As a conference, the Mountain West appears to have three choices: help rebuild the Pac-12, merge with the Pac-12 or absorb the remaining four Pac-12 schools.
Each option has its pros and cons, and Harper said a decision will involve discussions with other conference athletic directors, members of the Mountain West office and UNLV president Keith Whitfield, among others.
“This is not a decision made by me,” Harper said. “It’s collective. We also have the Board of Regents. So we all have to do our due diligence.”
Even though the Pac-12 only consists of four remaining institutions — Stanford, California, Oregon State and Washington State — it is still an autonomous five conference, known colloquially as a Power Five conference.
If the four schools remain committed to each other, they can decide to fill the rest of the conference with schools from outside the Power Five. San Diego Union-Tribune reporter Mark Zeigler, who has covered the Mountain West for years, said UNLV’s market in Las Vegas makes it an obvious choice for potential expansion.
The Rebels only had an outside shot at the Pac-12 when it was only considering one or two new members.
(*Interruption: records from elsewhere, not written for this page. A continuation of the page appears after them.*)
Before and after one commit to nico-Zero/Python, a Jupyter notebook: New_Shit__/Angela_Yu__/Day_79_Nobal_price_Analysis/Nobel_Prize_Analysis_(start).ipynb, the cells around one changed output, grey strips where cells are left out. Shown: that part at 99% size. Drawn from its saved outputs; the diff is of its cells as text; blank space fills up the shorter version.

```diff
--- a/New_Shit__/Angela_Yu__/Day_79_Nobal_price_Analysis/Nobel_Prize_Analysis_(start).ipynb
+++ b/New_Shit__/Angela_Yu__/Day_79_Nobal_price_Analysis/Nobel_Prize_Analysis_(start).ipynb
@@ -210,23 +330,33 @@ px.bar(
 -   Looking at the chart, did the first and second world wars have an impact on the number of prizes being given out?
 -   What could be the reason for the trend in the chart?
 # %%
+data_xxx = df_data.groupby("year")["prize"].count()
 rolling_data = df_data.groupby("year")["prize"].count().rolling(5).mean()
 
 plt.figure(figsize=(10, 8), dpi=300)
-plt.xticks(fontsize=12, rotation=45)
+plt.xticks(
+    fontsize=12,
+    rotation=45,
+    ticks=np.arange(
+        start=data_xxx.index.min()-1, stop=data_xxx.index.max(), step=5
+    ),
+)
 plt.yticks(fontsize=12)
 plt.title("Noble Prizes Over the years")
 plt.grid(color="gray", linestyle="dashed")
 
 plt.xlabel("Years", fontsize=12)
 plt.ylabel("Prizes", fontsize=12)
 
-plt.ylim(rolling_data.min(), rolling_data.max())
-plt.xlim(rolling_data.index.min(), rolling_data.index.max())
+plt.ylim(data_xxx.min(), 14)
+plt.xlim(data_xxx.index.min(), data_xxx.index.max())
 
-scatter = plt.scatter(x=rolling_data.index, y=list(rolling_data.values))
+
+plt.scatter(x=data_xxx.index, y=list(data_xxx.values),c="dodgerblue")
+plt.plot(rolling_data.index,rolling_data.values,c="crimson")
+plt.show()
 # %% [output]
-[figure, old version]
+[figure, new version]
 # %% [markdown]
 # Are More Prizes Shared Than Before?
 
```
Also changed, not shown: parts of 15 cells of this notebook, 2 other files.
Now, however, the century-old conference could take four or possibly even more Mountain West schools to rebuild itself.
One way to avoid paying the exit fee is to merge the two conferences. Nine votes by the 12 member schools can change the conference bylaws. If at least nine of the schools have a landing place, they’re more likely to agree to waiving or lowering the exit fee.
Merging with the Pac-12 has massive financial benefits. Besides the brand recognition, the move saves the College Football Playoff and NCAA Tournament distributions owed to both conferences.
Zeigler said a merger is far from a simple matter. Questions about the status of the Pac-12 network and Boise State’s TV carve-out, among other topics, will all need to be addressed in a process which may take months.
All of these talks about rebuilding or absorbing come with the assumption that all four Pac-12 schools want to stay together, which is far from a guarantee.
The Athletic, ESPN and the Associated Press all reported the Atlantic Coast Conference on Monday has entered early discussions to add Stanford and Cal. The Cardinal, in particular, are key to any merger or decision to rebuild the Pac-12, said Mercury News reporter Jon Wilner, who has covered the conference for years.
Wilner said his gut instinct tells him Stanford would prefer to join another Power Five conference, or potentially rebuild the Pac-12, instead of a complete merger with the Mountain West. Stanford and Cal’s academic reputations may also play into their hesitance to merge with the Mountain West.
“I just don’t see Stanford going into the Mountain West,” Wilner said.
If Stanford and Cal bail for the ACC or another conference, Oregon State and Washington State become likely candidates to join the Mountain West.